Image comparison data:

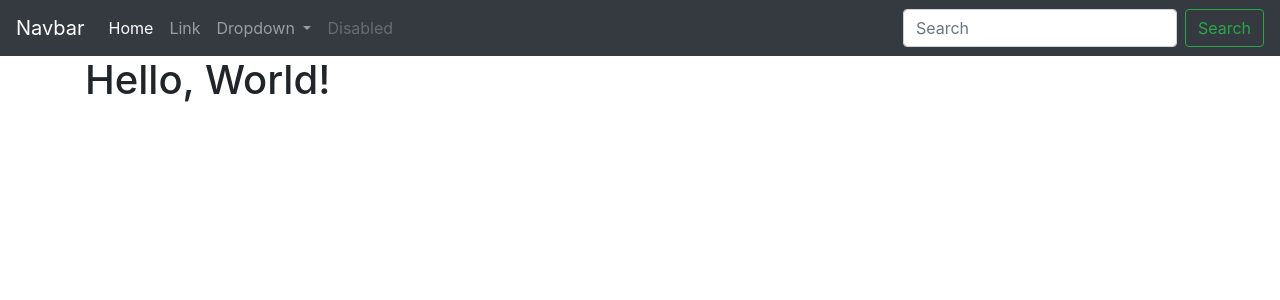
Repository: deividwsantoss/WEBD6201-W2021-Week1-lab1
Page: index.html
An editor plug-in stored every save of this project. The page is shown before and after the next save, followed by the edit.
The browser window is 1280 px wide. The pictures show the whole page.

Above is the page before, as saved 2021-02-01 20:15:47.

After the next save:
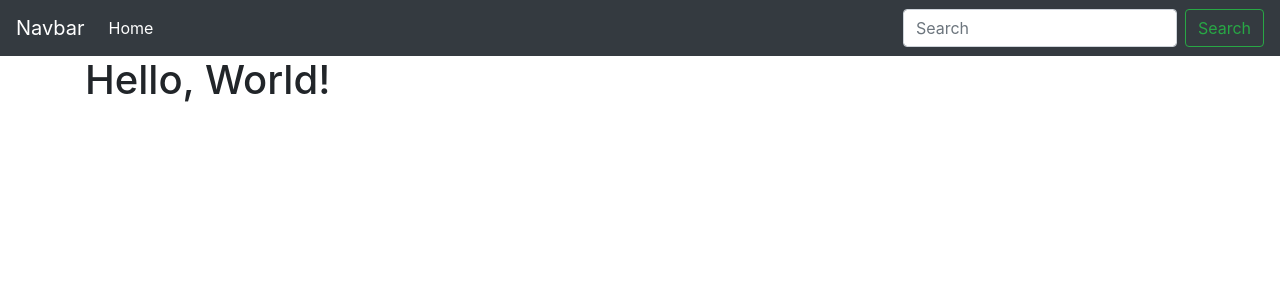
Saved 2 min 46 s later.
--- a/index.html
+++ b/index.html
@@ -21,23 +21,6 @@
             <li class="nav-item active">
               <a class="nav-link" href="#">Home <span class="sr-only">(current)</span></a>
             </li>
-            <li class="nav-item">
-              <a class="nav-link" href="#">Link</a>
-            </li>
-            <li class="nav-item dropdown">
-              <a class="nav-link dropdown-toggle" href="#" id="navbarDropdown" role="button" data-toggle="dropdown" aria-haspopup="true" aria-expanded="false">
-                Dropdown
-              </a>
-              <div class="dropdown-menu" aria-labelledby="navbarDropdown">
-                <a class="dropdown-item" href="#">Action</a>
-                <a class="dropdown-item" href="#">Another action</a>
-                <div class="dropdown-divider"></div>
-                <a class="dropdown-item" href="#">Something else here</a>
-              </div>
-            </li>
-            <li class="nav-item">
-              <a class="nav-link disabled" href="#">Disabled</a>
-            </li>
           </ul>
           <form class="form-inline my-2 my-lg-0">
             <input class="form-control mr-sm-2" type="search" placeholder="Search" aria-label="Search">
...
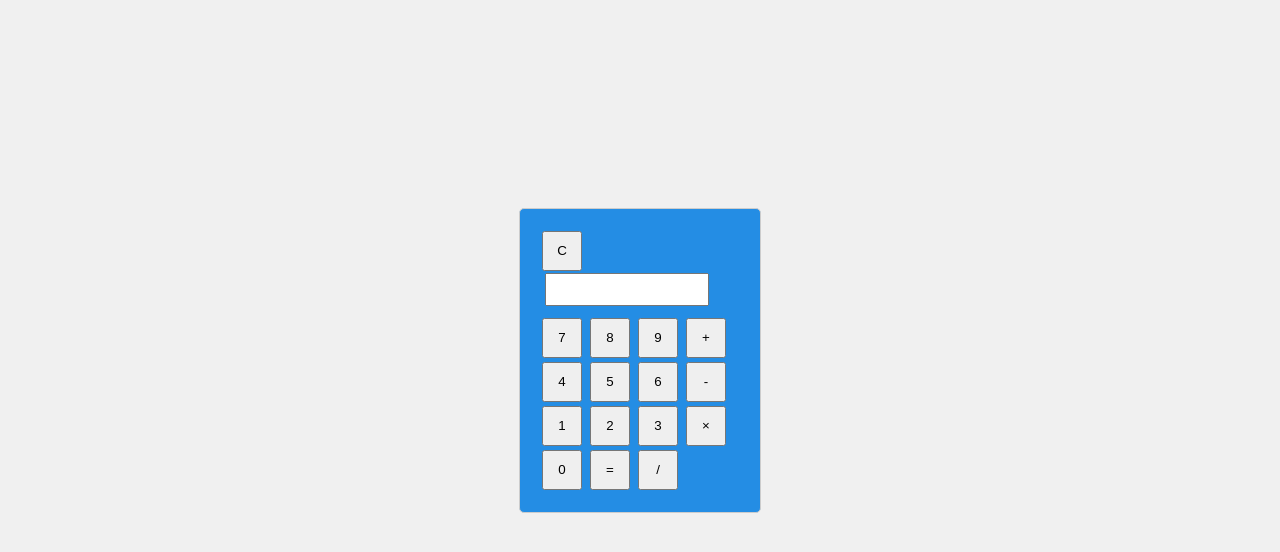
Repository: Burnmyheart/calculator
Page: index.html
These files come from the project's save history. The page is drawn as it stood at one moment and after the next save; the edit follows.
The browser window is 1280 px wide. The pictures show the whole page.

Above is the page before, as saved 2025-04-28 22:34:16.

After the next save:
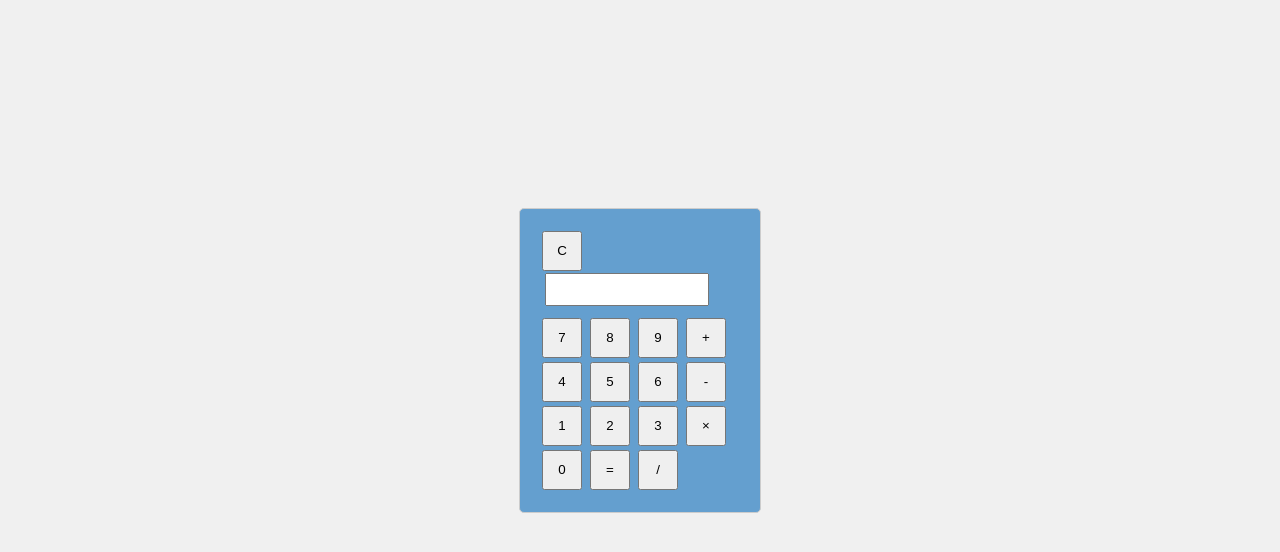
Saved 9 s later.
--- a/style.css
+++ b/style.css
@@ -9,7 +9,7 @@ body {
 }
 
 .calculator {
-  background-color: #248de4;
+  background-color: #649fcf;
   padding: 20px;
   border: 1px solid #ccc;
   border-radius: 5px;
* * *
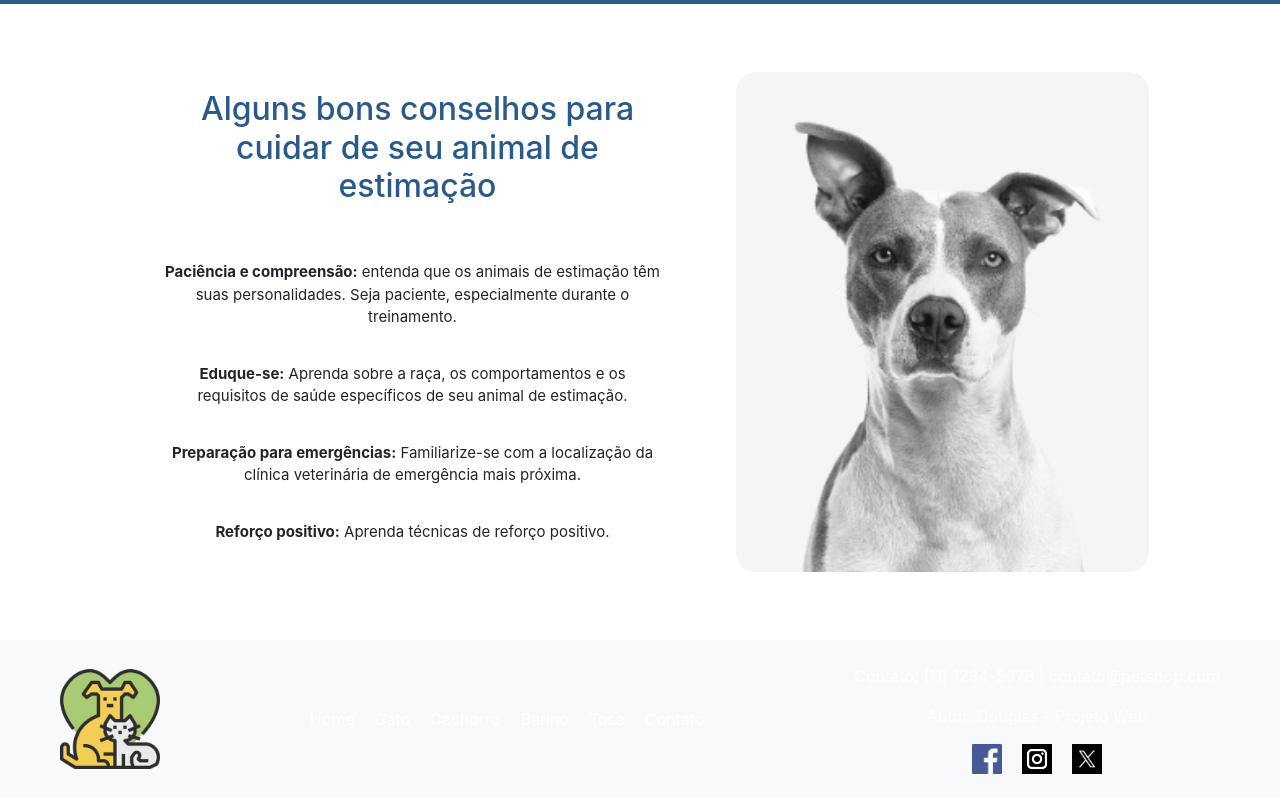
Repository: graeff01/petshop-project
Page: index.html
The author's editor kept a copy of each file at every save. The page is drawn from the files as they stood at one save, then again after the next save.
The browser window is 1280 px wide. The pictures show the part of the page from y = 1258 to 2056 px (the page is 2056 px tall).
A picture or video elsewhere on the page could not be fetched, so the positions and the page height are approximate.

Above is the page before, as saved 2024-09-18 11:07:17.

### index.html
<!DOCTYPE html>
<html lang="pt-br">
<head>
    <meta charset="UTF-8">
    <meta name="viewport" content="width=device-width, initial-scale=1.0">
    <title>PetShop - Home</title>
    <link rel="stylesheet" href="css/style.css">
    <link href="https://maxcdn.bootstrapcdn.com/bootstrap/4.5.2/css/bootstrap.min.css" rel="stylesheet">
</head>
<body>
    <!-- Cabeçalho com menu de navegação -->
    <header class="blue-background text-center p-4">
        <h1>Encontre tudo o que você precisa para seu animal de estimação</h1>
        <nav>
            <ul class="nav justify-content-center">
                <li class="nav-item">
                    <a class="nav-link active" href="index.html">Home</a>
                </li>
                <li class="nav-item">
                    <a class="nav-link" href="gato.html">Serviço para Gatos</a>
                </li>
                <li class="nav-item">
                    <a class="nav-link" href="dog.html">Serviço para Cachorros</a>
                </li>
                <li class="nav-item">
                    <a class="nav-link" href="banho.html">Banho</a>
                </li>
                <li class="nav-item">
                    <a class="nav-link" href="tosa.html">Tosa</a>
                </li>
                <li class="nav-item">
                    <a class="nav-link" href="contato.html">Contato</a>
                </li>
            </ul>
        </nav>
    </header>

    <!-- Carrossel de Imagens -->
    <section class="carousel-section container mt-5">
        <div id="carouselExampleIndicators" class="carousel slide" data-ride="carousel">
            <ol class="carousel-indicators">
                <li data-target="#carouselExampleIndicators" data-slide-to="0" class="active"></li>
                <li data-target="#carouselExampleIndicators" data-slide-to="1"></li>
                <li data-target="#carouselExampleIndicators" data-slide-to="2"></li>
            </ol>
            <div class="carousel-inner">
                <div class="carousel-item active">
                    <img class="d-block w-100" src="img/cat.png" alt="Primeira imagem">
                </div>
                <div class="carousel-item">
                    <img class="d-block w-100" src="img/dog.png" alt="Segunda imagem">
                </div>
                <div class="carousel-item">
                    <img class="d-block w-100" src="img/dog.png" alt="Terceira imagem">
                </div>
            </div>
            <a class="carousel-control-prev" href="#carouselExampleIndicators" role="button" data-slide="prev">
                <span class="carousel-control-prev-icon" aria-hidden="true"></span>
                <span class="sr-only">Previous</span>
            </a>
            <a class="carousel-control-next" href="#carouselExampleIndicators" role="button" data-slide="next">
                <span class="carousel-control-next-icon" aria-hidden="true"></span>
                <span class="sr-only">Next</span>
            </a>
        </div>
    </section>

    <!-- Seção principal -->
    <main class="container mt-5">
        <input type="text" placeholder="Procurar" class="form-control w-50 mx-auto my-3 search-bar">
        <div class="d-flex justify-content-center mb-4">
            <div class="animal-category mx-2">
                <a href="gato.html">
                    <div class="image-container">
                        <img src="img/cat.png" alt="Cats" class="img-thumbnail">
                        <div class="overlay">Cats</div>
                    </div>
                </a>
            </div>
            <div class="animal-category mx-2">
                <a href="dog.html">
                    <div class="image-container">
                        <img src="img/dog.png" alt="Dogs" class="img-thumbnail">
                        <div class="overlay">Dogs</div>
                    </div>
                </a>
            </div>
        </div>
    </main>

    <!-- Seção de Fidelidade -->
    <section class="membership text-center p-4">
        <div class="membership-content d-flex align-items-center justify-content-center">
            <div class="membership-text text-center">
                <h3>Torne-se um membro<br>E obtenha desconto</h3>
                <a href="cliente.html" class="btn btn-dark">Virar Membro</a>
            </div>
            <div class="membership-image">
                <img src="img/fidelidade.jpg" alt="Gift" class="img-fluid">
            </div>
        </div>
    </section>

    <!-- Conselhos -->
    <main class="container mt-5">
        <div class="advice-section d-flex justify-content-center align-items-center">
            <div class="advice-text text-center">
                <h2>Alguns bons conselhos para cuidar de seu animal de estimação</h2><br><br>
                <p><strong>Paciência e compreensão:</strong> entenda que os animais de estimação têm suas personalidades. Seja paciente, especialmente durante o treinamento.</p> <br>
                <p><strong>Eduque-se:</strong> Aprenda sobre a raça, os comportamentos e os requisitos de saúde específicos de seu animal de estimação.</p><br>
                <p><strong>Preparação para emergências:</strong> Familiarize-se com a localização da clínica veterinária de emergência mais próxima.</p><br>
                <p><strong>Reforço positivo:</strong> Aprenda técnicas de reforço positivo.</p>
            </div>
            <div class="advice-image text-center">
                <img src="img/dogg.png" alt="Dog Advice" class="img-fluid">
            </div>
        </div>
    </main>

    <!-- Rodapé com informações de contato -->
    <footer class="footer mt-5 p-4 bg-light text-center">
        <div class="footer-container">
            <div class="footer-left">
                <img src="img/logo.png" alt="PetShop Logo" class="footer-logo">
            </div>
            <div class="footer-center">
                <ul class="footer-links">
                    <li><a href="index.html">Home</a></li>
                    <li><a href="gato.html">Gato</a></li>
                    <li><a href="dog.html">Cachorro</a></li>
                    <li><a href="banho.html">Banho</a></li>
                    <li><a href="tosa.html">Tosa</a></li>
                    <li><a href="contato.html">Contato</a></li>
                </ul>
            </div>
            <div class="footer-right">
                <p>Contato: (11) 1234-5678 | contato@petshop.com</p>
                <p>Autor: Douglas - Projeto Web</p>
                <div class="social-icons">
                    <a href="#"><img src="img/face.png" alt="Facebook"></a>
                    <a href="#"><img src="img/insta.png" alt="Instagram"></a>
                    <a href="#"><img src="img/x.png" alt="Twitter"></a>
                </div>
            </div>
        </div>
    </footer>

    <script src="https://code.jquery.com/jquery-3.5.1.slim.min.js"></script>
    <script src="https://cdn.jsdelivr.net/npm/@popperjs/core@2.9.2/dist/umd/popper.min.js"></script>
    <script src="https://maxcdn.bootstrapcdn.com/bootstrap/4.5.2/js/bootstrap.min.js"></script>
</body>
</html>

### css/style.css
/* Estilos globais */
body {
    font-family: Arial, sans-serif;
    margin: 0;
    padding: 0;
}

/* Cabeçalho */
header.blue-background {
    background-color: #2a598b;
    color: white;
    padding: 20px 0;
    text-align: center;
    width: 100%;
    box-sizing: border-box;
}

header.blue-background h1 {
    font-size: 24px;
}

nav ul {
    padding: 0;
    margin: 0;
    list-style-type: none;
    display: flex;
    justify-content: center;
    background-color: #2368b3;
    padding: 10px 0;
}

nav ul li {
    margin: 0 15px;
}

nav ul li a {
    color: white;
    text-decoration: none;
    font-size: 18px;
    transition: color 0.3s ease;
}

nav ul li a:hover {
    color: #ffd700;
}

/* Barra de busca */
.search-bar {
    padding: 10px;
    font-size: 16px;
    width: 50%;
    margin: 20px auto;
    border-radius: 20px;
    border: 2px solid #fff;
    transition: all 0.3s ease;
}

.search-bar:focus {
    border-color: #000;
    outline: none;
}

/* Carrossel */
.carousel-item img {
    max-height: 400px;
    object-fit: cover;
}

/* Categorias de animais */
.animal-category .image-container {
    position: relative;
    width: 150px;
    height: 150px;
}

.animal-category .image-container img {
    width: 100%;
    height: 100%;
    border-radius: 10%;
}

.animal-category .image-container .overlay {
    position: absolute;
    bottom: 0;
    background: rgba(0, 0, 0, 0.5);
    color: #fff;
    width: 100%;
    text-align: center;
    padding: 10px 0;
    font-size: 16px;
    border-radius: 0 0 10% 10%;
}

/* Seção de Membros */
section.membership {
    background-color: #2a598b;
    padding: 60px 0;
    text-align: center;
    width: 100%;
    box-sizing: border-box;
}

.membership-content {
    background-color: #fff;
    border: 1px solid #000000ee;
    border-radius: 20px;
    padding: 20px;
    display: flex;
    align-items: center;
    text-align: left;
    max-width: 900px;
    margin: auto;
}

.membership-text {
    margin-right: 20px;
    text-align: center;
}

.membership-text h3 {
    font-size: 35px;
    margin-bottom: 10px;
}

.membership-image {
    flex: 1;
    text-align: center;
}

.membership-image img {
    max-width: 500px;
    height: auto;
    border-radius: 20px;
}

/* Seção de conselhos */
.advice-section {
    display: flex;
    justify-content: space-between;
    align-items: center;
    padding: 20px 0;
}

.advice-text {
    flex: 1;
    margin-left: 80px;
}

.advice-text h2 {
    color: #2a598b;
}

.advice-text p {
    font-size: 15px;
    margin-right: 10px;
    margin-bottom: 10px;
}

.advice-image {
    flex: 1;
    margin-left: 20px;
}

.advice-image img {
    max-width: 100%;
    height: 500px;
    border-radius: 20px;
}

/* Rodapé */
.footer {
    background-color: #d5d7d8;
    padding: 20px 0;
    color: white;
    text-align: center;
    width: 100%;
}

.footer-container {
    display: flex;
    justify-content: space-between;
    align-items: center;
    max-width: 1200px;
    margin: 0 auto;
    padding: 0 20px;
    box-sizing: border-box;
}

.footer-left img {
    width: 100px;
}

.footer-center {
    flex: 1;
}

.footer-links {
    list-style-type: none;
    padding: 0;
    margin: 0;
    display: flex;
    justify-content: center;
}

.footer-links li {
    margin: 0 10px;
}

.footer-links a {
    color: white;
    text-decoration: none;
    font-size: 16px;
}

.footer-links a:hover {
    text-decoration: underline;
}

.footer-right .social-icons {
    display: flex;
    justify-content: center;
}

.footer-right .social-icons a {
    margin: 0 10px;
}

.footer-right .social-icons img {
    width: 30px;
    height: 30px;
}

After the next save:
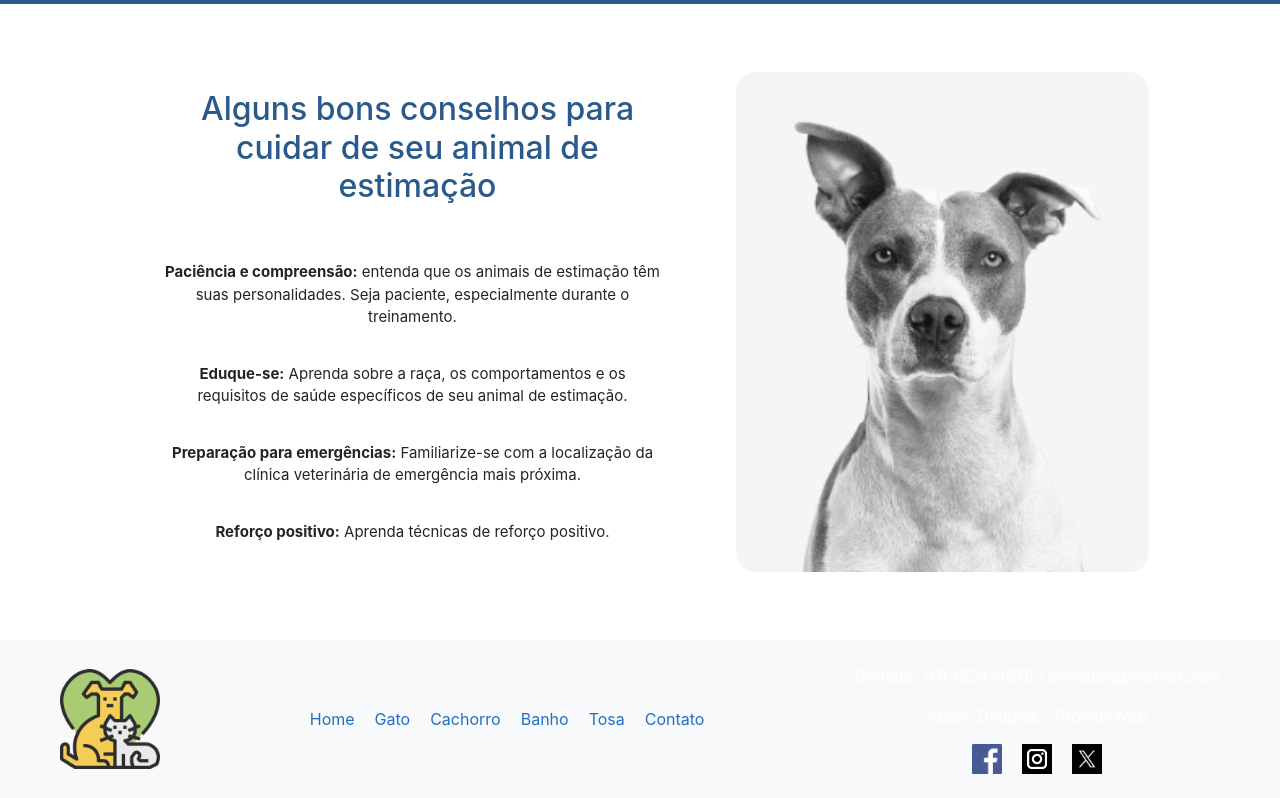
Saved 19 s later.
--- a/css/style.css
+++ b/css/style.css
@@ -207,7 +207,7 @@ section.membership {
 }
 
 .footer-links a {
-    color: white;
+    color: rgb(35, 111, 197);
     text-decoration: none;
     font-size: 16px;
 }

> [Problem to solve] Take every line above that includes "span" and list it.

> [Task solution]
               <a class="nav-link" href="#">Home <span class="sr-only">(current)</span></a>
                <span class="carousel-control-prev-icon" aria-hidden="true"></span>
                <span class="sr-only">Previous</span>
                <span class="carousel-control-next-icon" aria-hidden="true"></span>
                <span class="sr-only">Next</span>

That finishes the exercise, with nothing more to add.